## [Work order]
Please repeat every entry, keeping each one exactly the same.

===== Provided entries

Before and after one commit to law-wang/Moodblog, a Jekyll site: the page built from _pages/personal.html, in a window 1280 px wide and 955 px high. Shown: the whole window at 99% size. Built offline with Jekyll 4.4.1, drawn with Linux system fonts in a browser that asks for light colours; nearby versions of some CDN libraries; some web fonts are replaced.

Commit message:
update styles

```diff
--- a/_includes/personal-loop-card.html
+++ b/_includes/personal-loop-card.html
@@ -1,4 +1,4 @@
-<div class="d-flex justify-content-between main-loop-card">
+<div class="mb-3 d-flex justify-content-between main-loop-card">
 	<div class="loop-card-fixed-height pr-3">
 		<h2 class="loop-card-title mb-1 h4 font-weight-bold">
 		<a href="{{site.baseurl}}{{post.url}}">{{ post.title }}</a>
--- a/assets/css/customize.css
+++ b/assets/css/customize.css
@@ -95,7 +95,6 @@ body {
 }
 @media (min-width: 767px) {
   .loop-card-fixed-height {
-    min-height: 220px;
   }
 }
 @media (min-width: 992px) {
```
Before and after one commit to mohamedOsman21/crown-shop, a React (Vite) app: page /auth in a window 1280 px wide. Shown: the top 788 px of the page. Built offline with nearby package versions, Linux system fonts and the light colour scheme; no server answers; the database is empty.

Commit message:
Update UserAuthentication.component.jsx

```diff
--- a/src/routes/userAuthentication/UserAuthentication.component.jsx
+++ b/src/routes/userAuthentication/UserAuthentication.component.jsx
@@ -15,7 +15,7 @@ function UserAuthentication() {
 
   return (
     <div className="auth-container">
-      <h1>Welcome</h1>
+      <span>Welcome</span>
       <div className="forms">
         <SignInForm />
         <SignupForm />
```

==========

## [Answer space]
Before and after one commit to law-wang/Moodblog, a Jekyll site: the page built from _pages/personal.html, in a window 1280 px wide and 955 px high. Shown: the whole window at 99% size. Built offline with Jekyll 4.4.1, drawn with Linux system fonts in a browser that asks for light colours; nearby versions of some CDN libraries; some web fonts are replaced.

Commit message:
update styles

```diff
--- a/_includes/personal-loop-card.html
+++ b/_includes/personal-loop-card.html
@@ -1,4 +1,4 @@
-<div class="d-flex justify-content-between main-loop-card">
+<div class="mb-3 d-flex justify-content-between main-loop-card">
 	<div class="loop-card-fixed-height pr-3">
 		<h2 class="loop-card-title mb-1 h4 font-weight-bold">
 		<a href="{{site.baseurl}}{{post.url}}">{{ post.title }}</a>
--- a/assets/css/customize.css
+++ b/assets/css/customize.css
@@ -95,7 +95,6 @@ body {
 }
 @media (min-width: 767px) {
   .loop-card-fixed-height {
-    min-height: 220px;
   }
 }
 @media (min-width: 992px) {
```
Before and after one commit to mohamedOsman21/crown-shop, a React (Vite) app: page /auth in a window 1280 px wide. Shown: the top 788 px of the page. Built offline with nearby package versions, Linux system fonts and the light colour scheme; no server answers; the database is empty.

Commit message:
Update UserAuthentication.component.jsx

```diff
--- a/src/routes/userAuthentication/UserAuthentication.component.jsx
+++ b/src/routes/userAuthentication/UserAuthentication.component.jsx
@@ -15,7 +15,7 @@ function UserAuthentication() {
 
   return (
     <div className="auth-container">
-      <h1>Welcome</h1>
+      <span>Welcome</span>
       <div className="forms">
         <SignInForm />
         <SignupForm />
```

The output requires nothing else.